We’ve been noticing more and more articles about magazines filling up the pages of some of our favourite titles, and we were particularly excited to see that the brand new issue of Riposte includes a feature on the great, iconoclastic women’s magazine from the 60s, Nova. Riposte have let us share an extract of the piece on the magCulture journal as well as a few of the article’s spreads, which include a beautiful shoot by Catherine Losing and Sarah Parker featuring copies of the magazine.
Also inside the new issue: writer Sheila Heti discusses Jane Bowels, a glimpse at the UK’s National Wedding Show, interviews with make-up artist Isamaya Ffrench and artist Lakwena Maciver, and a spotlight on a woman who grew up on the Gaza Strip. It’s another issue that’s not to be missed, and I’m particularly taken by the sense of confidence and maturity that radiates from the newly deep blue cover.
For now—and until issue five’s release the first week of December (you can pre-order it on their site, and online orders come with a free print!)—here’s a peek at L. A. Ronayne’s excellent article on the unprecedented Nova.
The Nova Revolution 1965–75
Founded by Harry Fieldhouse in the mid 60s—that era of seismic social change one hears a lot about in folk music—Nova billed itself as ‘The new kind of magazine for a new kind of woman’. In marketing terms she was The AA Woman (above average income and intelligence), a dangerous new demographic for Mirror Group’s magazines division. But to Fieldhouse and team she was a stifled intellect who deserved to be treated like an adult, not some sort of frivolous human bunting.
Nova pulled no punches; it came brawling off the press with opinions about sex, abortion, race, religion and politics. [Bare in mind this was a time when Nova’s direct competitors such as Good Housekeeping thought ‘provocative’ meant serving spaghetti bolognese to one’s unassuming houseguests.] It was the anarchist in the newsstands and I am about to launch into full-on ululation about what made it so brilliant.

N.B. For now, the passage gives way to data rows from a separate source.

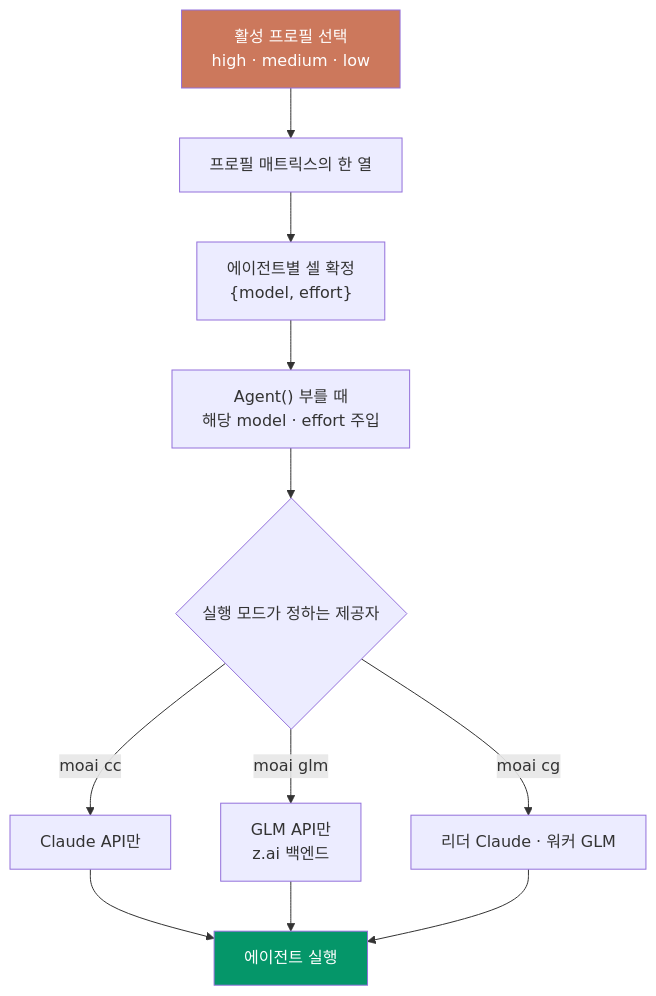
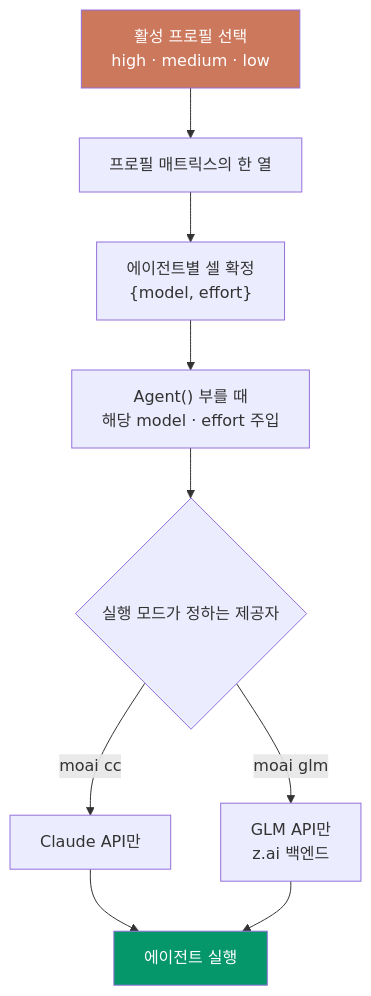
The diagram in docs-site/content/ko/multi-llm/_index.md (modu-ai/moai-adk), drawn with Mermaid before and after one commit. The commit also changed other lines of this file and 1608 other files, not shown here.

````diff
--- a/docs-site/content/ko/multi-llm/_index.md
+++ b/docs-site/content/ko/multi-llm/_index.md
@@ -127,16 +127,14 @@
 ```mermaid
 flowchart TD
     A["활성 프로필 선택<br/>high · medium · low"] --> B["프로필 매트릭스의 한 열"]
     B --> C["에이전트별 셀 확정<br/>{model, effort}"]
     C --> D["Agent() 부를 때<br/>해당 model · effort 주입"]
     D --> E{"실행 모드가 정하는 제공자"}
     E -->|"moai cc"| F["Claude API만"]
     E -->|"moai glm"| G["GLM API만<br/>z.ai 백엔드"]
-    E -->|"moai cg"| H["리더 Claude · 워커 GLM"]
     F --> I["에이전트 실행"]
     G --> I
-    H --> I
 
     style A fill:#cc785c,color:#fff
     style I fill:#059669,color:#fff
 ```
````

Nova was a shot in the publishing industry’s arm. Not only did the editors operate startlingly ahead of the curve, they also had impeccable taste. Over ten revolutionary years, they commissioned articles from the likes of Germaine Greer, Graham Greene, Susan Sontag, Roald Dahl and Katherine Anne Porter, as well as contributing their own strident works. One such visionary was Baroness Alma Birk, who served as associate editor from 1965 to 1969 and went onto be a Labour Party Life peer.

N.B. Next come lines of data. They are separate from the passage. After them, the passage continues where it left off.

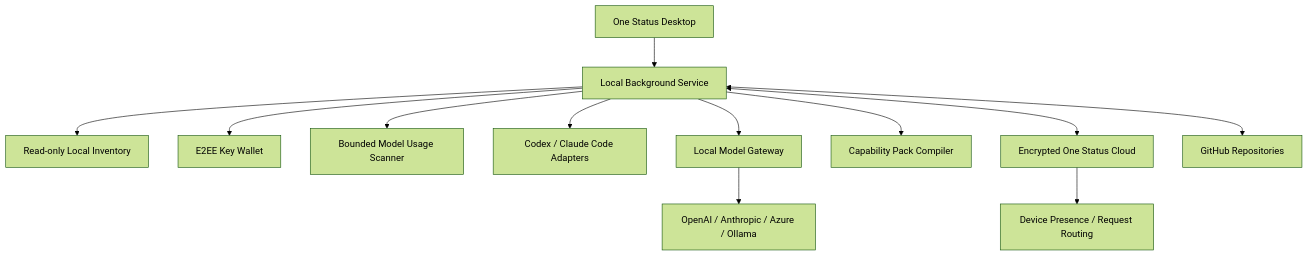
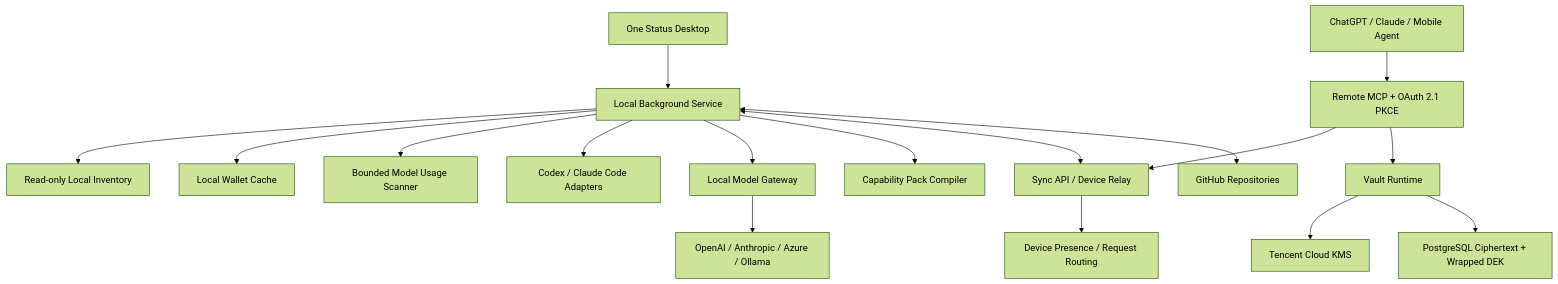
The diagram in docs/product-architecture.md (niyuxuan782/one-status), drawn with Mermaid (forest theme) before and after one commit. The commit also changed other lines of this file and 114 other files, not shown here.

Commit message:
feat: add remote MCP vault and OPAQUE authentication

````diff
--- a/docs/product-architecture.md
+++ b/docs/product-architecture.md
@@ -13,14 +13,19 @@
 ```mermaid
 flowchart TD
     Desktop["One Status Desktop"] --> Local["Local Background Service"]
     Local --> Inventory["Read-only Local Inventory"]
-    Local --> Wallet["E2EE Key Wallet"]
+    Local --> Wallet["Local Wallet Cache"]
     Local --> Usage["Bounded Model Usage Scanner"]
     Local --> Adapters["Codex / Claude Code Adapters"]
     Local --> ModelGateway["Local Model Gateway"]
     ModelGateway --> Providers["OpenAI / Anthropic / Azure / Ollama"]
     Local --> Packs["Capability Pack Compiler"]
-    Local <--> Cloud["Encrypted One Status Cloud"]
+    Local <--> Cloud["Sync API / Device Relay"]
+    Remote["ChatGPT / Claude / Mobile Agent"] --> MCP["Remote MCP + OAuth 2.1 PKCE"]
+    MCP --> Cloud
+    MCP --> Vault["Vault Runtime"]
+    Vault --> KMS["Tencent Cloud KMS"]
+    Vault --> Postgres["PostgreSQL Ciphertext + Wrapped DEK"]
     Local <--> GitHub["GitHub Repositories"]
     Cloud --> Presence["Device Presence / Request Routing"]
 ```
````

With front-page fodder such as “Adultery, Rape, Eroticism, Extortion—Another Jolly Christmas Issue!” (December, 1971) and “The Gospel According to a Homosexual Priest” (March, 1971) their content never shied away from heavy-hitting issues. In fact, it was often more akin to the stuff of student protest pamphlets. Each issue featured articles and essays on topics that wouldn’t seem out of place in The Economist or New Scientist today. There were in-depth investigations into cryogenics, the female orgasm, polygamy, equal pay and property developers. One piece looked at the racial tensions surrounding immigration that is as pertinent today as it was then.
Jeremy Leslie of magCulture summed it up like so: “The best magazines reflect and lead their time, and Nova did exactly that. It perfectly expressed that point in the late Sixties when consumerism and social liberation met each other. The magazine remains a touchstone for other publishers, but an attempted relaunch proved that however well thought of a project might be in the industry, a name means nothing unless the magazine delivers.”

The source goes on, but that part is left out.